What lines in this listing contain the string "unos"? Report each one by copying it.

------------------------------

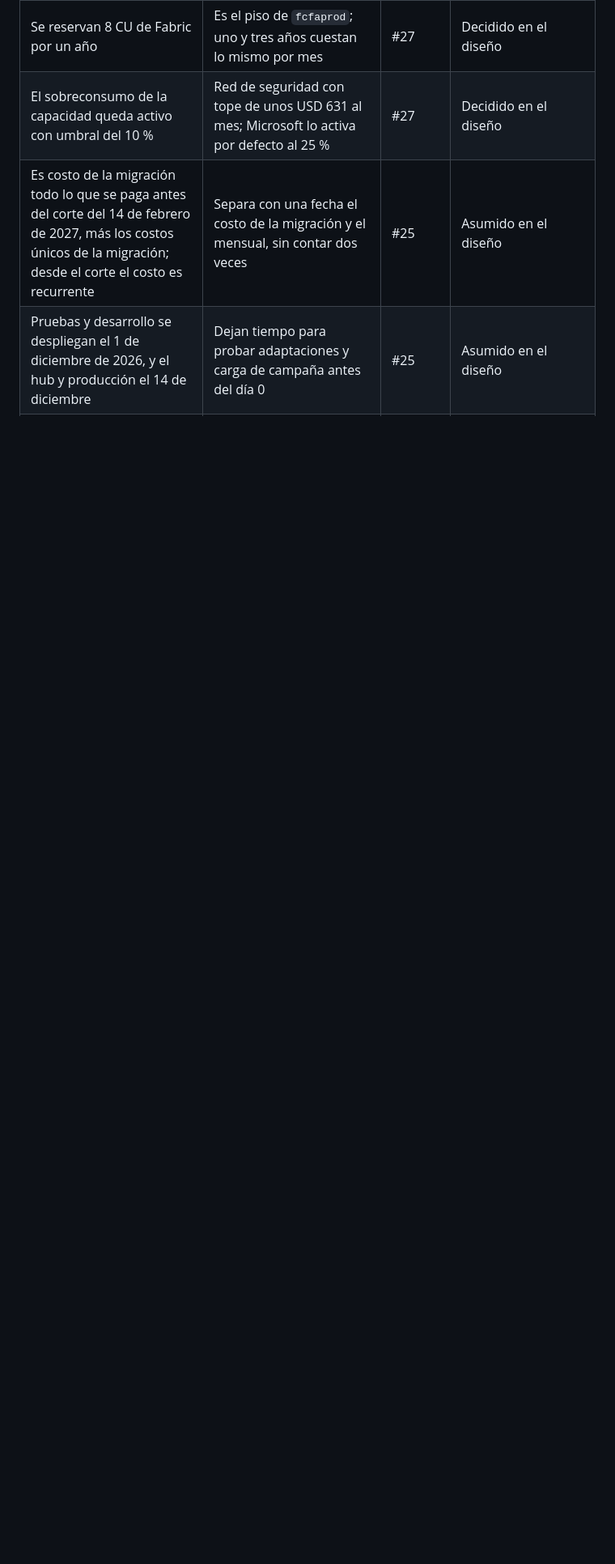
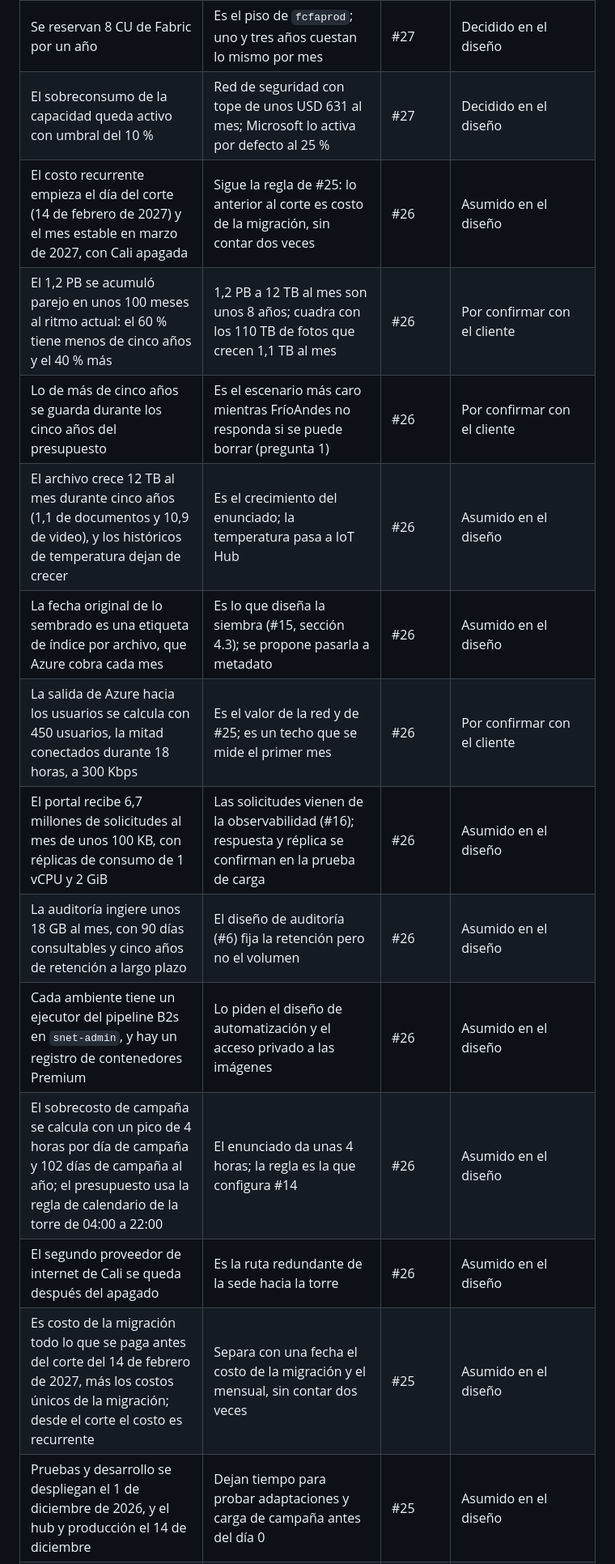
Before and after one commit to frioandes-platform/planning, a Markdown page: docs/cross-cutting/assumptions-log.md, the part around the change. Shown at 81% size. Drawn GitHub-style; blank space fills up the shorter version.

Commit message:
docs: note steady-state cost assumptions and decision

```diff
--- a/docs/cross-cutting/assumptions-log.md
+++ b/docs/cross-cutting/assumptions-log.md
@@ -102,6 +102,17 @@ Supuestos que no están en el enunciado y que tomó el equipo al diseñar la pla
 | Los registros de los modelos son unos 10 GB al mes (25 en campaña) | Sin dato de uso; se mide con la tabla de uso de Log Analytics | #27 | Asumido en el diseño |
 | Se reservan 8 CU de Fabric por un año | Es el piso de `fcfaprod`; uno y tres años cuestan lo mismo por mes | #27 | Decidido en el diseño |
 | El sobreconsumo de la capacidad queda activo con umbral del 10 % | Red de seguridad con tope de unos USD 631 al mes; Microsoft lo activa por defecto al 25 % | #27 | Decidido en el diseño |
+| El costo recurrente empieza el día del corte (14 de febrero de 2027) y el mes estable en marzo de 2027, con Cali apagada | Sigue la regla de #25: lo anterior al corte es costo de la migración, sin contar dos veces | #26 | Asumido en el diseño |
+| El 1,2 PB se acumuló parejo en unos 100 meses al ritmo actual: el 60 % tiene menos de cinco años y el 40 % más | 1,2 PB a 12 TB al mes son unos 8 años; cuadra con los 110 TB de fotos que crecen 1,1 TB al mes | #26 | Por confirmar con el cliente |
+| Lo de más de cinco años se guarda durante los cinco años del presupuesto | Es el escenario más caro mientras FríoAndes no responda si se puede borrar (pregunta 1) | #26 | Por confirmar con el cliente |
+| El archivo crece 12 TB al mes durante cinco años (1,1 de documentos y 10,9 de video), y los históricos de temperatura dejan de crecer | Es el crecimiento del enunciado; la temperatura pasa a IoT Hub | #26 | Asumido en el diseño |
+| La fecha original de lo sembrado es una etiqueta de índice por archivo, que Azure cobra cada mes | Es lo que diseña la siembra (#15, sección 4.3); se propone pasarla a metadato | #26 | Asumido en el diseño |
+| La salida de Azure hacia los usuarios se calcula con 450 usuarios, la mitad conectados durante 18 horas, a 300 Kbps | Es el valor de la red y de #25; es un techo que se mide el primer mes | #26 | Por confirmar con el cliente |
+| El portal recibe 6,7 millones de solicitudes al mes de unos 100 KB, con réplicas de consumo de 1 vCPU y 2 GiB | Las solicitudes vienen de la observabilidad (#16); respuesta y réplica se confirman en la prueba de carga | #26 | Asumido en el diseño |
+| La auditoría ingiere unos 18 GB al mes, con 90 días consultables y cinco años de retención a largo plazo | El diseño de auditoría (#6) fija la retención pero no el volumen | #26 | Asumido en el diseño |
+| Cada ambiente tiene un ejecutor del pipeline B2s en `snet-admin`, y hay un registro de contenedores Premium | Lo piden el diseño de automatización y el acceso privado a las imágenes | #26 | Asumido en el diseño |
+| El sobrecosto de campaña se calcula con un pico de 4 horas por día de campaña y 102 días de campaña al año; el presupuesto usa la regla de calendario de la torre de 04:00 a 22:00 | El enunciado da unas 4 horas; la regla es la que configura #14 | #26 | Asumido en el diseño |
+| El segundo proveedor de internet de Cali se queda después del apagado | Es la ruta redundante de la sede hacia la torre | #26 | Asumido en el diseño |
 | Es costo de la migración todo lo que se paga antes del corte del 14 de febrero de 2027, más los costos únicos de la migración; desde el corte el costo es recurrente | Separa con una fecha el costo de la migración y el mensual, sin contar dos veces | #25 | Asumido en el diseño |
 | Pruebas y desarrollo se despliegan el 1 de diciembre de 2026, y el hub y producción el 14 de diciembre | Dejan tiempo para probar adaptaciones y carga de campaña antes del día 0 | #25 | Asumido en el diseño |
 | La base de producción es MySQL Flexible General Purpose de 4 vCores con 512 GB, y pruebas y desarrollo usan Burstable B2s con 64 GB | Alcanza para 450 usuarios internos y 33 solicitudes por segundo en campaña; se confirma con la prueba de carga | #25 | Asumido en el diseño |
```
Also changed, not shown: docs/case-study/guia-de-lectura.md (+2 -0 lines).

------------------------------

* [ANSWER SPACE]:
 | Los registros de los modelos son unos 10 GB al mes (25 en campaña) | Sin dato de uso; se mide con la tabla de uso de Log Analytics | #27 | Asumido en el diseño |
 | El sobreconsumo de la capacidad queda activo con umbral del 10 % | Red de seguridad con tope de unos USD 631 al mes; Microsoft lo activa por defecto al 25 % | #27 | Decidido en el diseño |
+| El 1,2 PB se acumuló parejo en unos 100 meses al ritmo actual: el 60 % tiene menos de cinco años y el 40 % más | 1,2 PB a 12 TB al mes son unos 8 años; cuadra con los 110 TB de fotos que crecen 1,1 TB al mes | #26 | Por confirmar con el cliente |
+| El portal recibe 6,7 millones de solicitudes al mes de unos 100 KB, con réplicas de consumo de 1 vCPU y 2 GiB | Las solicitudes vienen de la observabilidad (#16); respuesta y réplica se confirman en la prueba de carga | #26 | Asumido en el diseño |
+| La auditoría ingiere unos 18 GB al mes, con 90 días consultables y cinco años de retención a largo plazo | El diseño de auditoría (#6) fija la retención pero no el volumen | #26 | Asumido en el diseño |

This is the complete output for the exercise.